Extracted records:
[Start of Attachment]

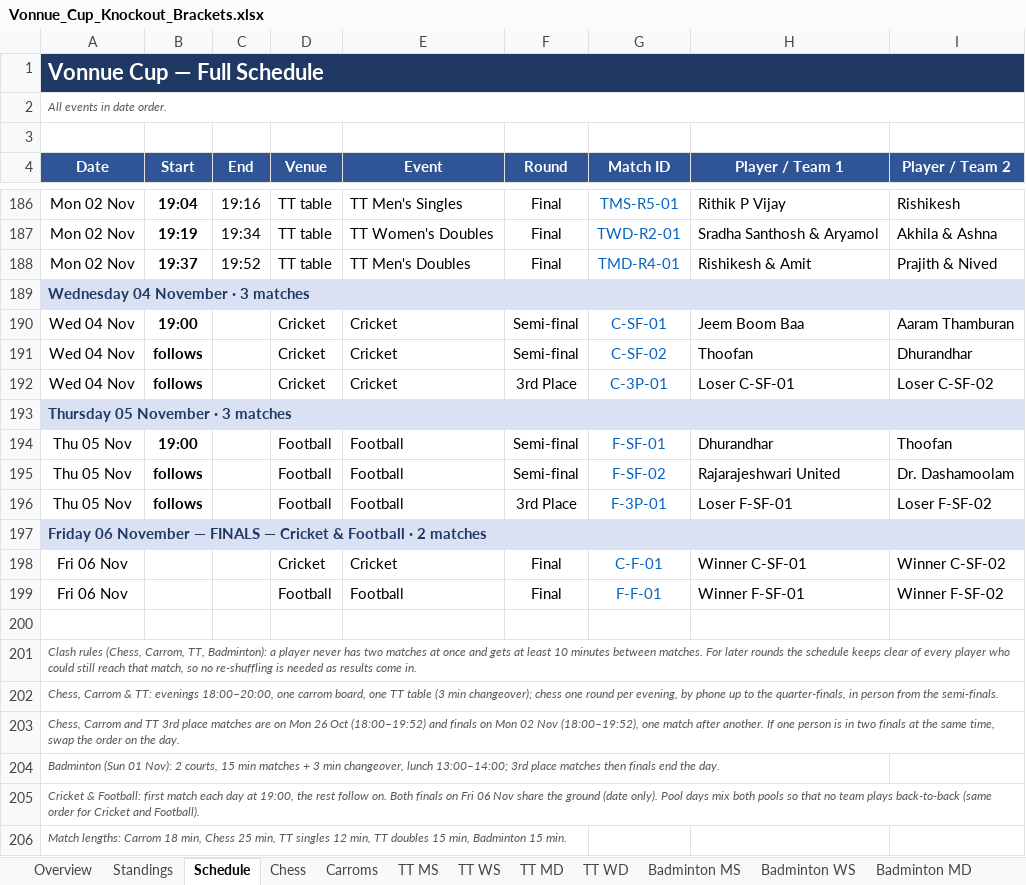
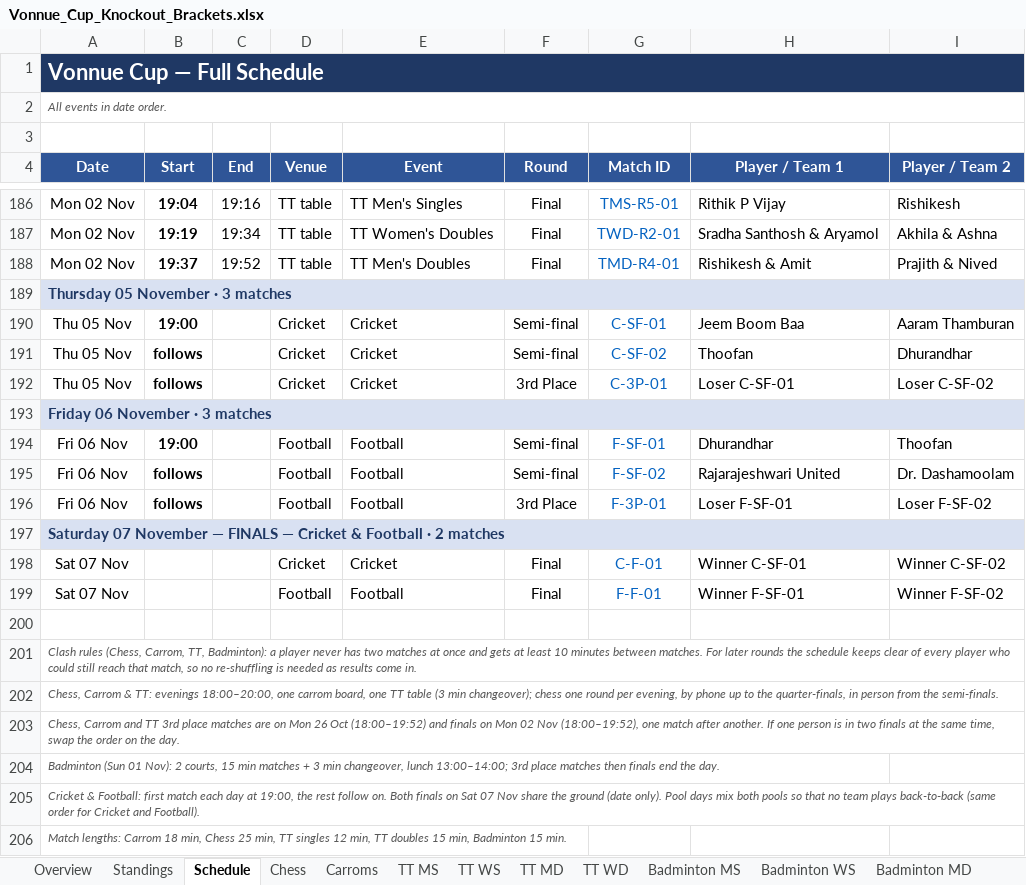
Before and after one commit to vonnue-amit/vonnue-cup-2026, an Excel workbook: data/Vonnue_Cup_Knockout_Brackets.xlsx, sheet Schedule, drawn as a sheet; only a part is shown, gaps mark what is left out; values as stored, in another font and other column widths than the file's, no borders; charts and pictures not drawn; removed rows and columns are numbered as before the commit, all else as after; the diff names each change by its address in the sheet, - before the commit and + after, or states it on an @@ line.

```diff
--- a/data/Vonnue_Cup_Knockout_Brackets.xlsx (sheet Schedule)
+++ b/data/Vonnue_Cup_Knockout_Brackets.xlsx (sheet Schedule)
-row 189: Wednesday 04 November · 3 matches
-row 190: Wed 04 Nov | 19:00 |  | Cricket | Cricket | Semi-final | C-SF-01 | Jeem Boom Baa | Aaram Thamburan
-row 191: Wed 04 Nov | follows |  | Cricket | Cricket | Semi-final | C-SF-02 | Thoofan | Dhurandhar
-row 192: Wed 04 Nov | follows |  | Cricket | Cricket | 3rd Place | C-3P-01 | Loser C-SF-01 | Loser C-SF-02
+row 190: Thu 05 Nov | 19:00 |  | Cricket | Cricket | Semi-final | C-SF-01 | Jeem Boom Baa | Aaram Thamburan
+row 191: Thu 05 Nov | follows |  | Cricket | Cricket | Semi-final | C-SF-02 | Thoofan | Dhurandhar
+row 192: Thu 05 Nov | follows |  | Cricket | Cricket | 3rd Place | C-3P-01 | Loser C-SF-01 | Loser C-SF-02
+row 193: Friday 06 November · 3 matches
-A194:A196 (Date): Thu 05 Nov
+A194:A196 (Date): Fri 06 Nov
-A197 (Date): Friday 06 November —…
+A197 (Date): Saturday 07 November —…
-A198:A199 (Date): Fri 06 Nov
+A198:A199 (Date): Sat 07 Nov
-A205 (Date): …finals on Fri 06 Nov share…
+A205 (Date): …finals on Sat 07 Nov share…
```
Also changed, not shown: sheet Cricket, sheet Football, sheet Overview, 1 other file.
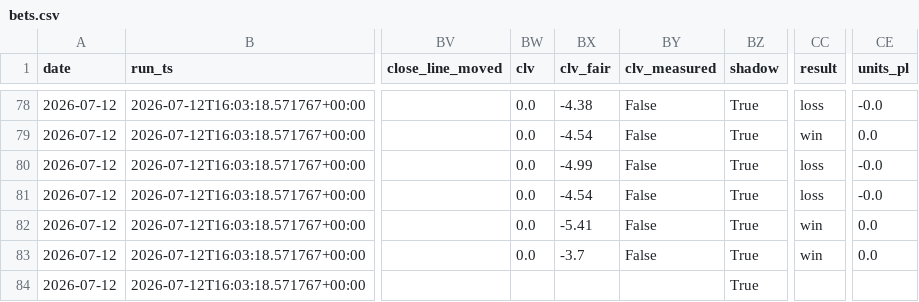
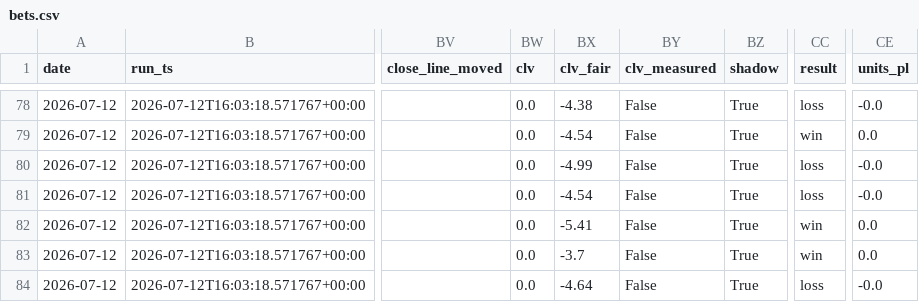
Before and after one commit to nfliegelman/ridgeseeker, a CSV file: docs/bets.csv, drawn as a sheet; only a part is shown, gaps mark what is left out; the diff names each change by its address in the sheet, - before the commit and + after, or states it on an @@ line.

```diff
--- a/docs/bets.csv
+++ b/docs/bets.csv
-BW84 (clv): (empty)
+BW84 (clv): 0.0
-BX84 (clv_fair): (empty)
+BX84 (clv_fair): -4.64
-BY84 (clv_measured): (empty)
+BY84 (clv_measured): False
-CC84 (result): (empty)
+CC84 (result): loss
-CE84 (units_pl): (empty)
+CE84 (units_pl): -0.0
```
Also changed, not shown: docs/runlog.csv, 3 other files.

[End of Attachment]

_DIRECTIONS FOR THIS TASK:_ Each record should be given again exactly, with no picture carried over.

_RESPONSE TO THE TASK:_
Before and after one commit to vonnue-amit/vonnue-cup-2026, an Excel workbook: data/Vonnue_Cup_Knockout_Brackets.xlsx, sheet Schedule, drawn as a sheet; only a part is shown, gaps mark what is left out; values as stored, in another font and other column widths than the file's, no borders; charts and pictures not drawn; removed rows and columns are numbered as before the commit, all else as after; the diff names each change by its address in the sheet, - before the commit and + after, or states it on an @@ line.

```diff
--- a/data/Vonnue_Cup_Knockout_Brackets.xlsx (sheet Schedule)
+++ b/data/Vonnue_Cup_Knockout_Brackets.xlsx (sheet Schedule)
-row 189: Wednesday 04 November · 3 matches
-row 190: Wed 04 Nov | 19:00 |  | Cricket | Cricket | Semi-final | C-SF-01 | Jeem Boom Baa | Aaram Thamburan
-row 191: Wed 04 Nov | follows |  | Cricket | Cricket | Semi-final | C-SF-02 | Thoofan | Dhurandhar
-row 192: Wed 04 Nov | follows |  | Cricket | Cricket | 3rd Place | C-3P-01 | Loser C-SF-01 | Loser C-SF-02
+row 190: Thu 05 Nov | 19:00 |  | Cricket | Cricket | Semi-final | C-SF-01 | Jeem Boom Baa | Aaram Thamburan
+row 191: Thu 05 Nov | follows |  | Cricket | Cricket | Semi-final | C-SF-02 | Thoofan | Dhurandhar
+row 192: Thu 05 Nov | follows |  | Cricket | Cricket | 3rd Place | C-3P-01 | Loser C-SF-01 | Loser C-SF-02
+row 193: Friday 06 November · 3 matches
-A194:A196 (Date): Thu 05 Nov
+A194:A196 (Date): Fri 06 Nov
-A197 (Date): Friday 06 November —…
+A197 (Date): Saturday 07 November —…
-A198:A199 (Date): Fri 06 Nov
+A198:A199 (Date): Sat 07 Nov
-A205 (Date): …finals on Fri 06 Nov share…
+A205 (Date): …finals on Sat 07 Nov share…
```
Also changed, not shown: sheet Cricket, sheet Football, sheet Overview, 1 other file.
Before and after one commit to nfliegelman/ridgeseeker, a CSV file: docs/bets.csv, drawn as a sheet; only a part is shown, gaps mark what is left out; the diff names each change by its address in the sheet, - before the commit and + after, or states it on an @@ line.

```diff
--- a/docs/bets.csv
+++ b/docs/bets.csv
-BW84 (clv): (empty)
+BW84 (clv): 0.0
-BX84 (clv_fair): (empty)
+BX84 (clv_fair): -4.64
-BY84 (clv_measured): (empty)
+BY84 (clv_measured): False
-CC84 (result): (empty)
+CC84 (result): loss
-CE84 (units_pl): (empty)
+CE84 (units_pl): -0.0
```
Also changed, not shown: docs/runlog.csv, 3 other files.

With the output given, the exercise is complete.